[Exercise data Boundary: Start]

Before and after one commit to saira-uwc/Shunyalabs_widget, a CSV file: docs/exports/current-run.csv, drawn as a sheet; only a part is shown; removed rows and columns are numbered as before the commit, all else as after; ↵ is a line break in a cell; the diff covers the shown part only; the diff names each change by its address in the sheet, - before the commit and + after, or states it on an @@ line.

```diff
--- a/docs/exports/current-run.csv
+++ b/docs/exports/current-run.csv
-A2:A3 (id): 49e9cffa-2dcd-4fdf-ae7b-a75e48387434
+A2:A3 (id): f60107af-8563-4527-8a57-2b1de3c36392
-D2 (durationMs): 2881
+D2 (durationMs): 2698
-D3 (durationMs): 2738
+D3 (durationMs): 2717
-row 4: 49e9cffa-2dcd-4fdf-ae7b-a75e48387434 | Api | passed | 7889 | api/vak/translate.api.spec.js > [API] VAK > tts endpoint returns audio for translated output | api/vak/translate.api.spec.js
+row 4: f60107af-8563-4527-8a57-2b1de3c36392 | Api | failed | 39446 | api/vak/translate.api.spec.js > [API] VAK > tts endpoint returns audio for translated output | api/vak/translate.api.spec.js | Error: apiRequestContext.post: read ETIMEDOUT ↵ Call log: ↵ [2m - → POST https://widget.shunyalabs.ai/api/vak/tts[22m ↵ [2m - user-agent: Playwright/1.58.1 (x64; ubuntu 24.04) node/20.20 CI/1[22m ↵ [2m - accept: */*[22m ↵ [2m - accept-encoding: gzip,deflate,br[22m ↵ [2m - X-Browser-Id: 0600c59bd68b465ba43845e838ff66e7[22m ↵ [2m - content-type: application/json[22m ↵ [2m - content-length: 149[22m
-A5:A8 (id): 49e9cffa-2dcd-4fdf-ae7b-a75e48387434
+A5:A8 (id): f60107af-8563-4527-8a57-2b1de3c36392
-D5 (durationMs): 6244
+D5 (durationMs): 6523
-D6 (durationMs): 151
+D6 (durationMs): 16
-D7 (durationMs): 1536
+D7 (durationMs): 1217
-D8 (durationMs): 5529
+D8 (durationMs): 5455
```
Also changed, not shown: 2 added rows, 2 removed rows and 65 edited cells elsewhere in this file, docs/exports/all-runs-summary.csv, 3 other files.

[Exercise data Boundary: End]

### Exercise requirements
Every record should be given again exactly.

### Solution for this exercise
Before and after one commit to saira-uwc/Shunyalabs_widget, a CSV file: docs/exports/current-run.csv, drawn as a sheet; only a part is shown; removed rows and columns are numbered as before the commit, all else as after; ↵ is a line break in a cell; the diff covers the shown part only; the diff names each change by its address in the sheet, - before the commit and + after, or states it on an @@ line.

```diff
--- a/docs/exports/current-run.csv
+++ b/docs/exports/current-run.csv
-A2:A3 (id): 49e9cffa-2dcd-4fdf-ae7b-a75e48387434
+A2:A3 (id): f60107af-8563-4527-8a57-2b1de3c36392
-D2 (durationMs): 2881
+D2 (durationMs): 2698
-D3 (durationMs): 2738
+D3 (durationMs): 2717
-row 4: 49e9cffa-2dcd-4fdf-ae7b-a75e48387434 | Api | passed | 7889 | api/vak/translate.api.spec.js > [API] VAK > tts endpoint returns audio for translated output | api/vak/translate.api.spec.js
+row 4: f60107af-8563-4527-8a57-2b1de3c36392 | Api | failed | 39446 | api/vak/translate.api.spec.js > [API] VAK > tts endpoint returns audio for translated output | api/vak/translate.api.spec.js | Error: apiRequestContext.post: read ETIMEDOUT ↵ Call log: ↵ [2m - → POST https://widget.shunyalabs.ai/api/vak/tts[22m ↵ [2m - user-agent: Playwright/1.58.1 (x64; ubuntu 24.04) node/20.20 CI/1[22m ↵ [2m - accept: */*[22m ↵ [2m - accept-encoding: gzip,deflate,br[22m ↵ [2m - X-Browser-Id: 0600c59bd68b465ba43845e838ff66e7[22m ↵ [2m - content-type: application/json[22m ↵ [2m - content-length: 149[22m
-A5:A8 (id): 49e9cffa-2dcd-4fdf-ae7b-a75e48387434
+A5:A8 (id): f60107af-8563-4527-8a57-2b1de3c36392
-D5 (durationMs): 6244
+D5 (durationMs): 6523
-D6 (durationMs): 151
+D6 (durationMs): 16
-D7 (durationMs): 1536
+D7 (durationMs): 1217
-D8 (durationMs): 5529
+D8 (durationMs): 5455
```
Also changed, not shown: 2 added rows, 2 removed rows and 65 edited cells elsewhere in this file, docs/exports/all-runs-summary.csv, 3 other files.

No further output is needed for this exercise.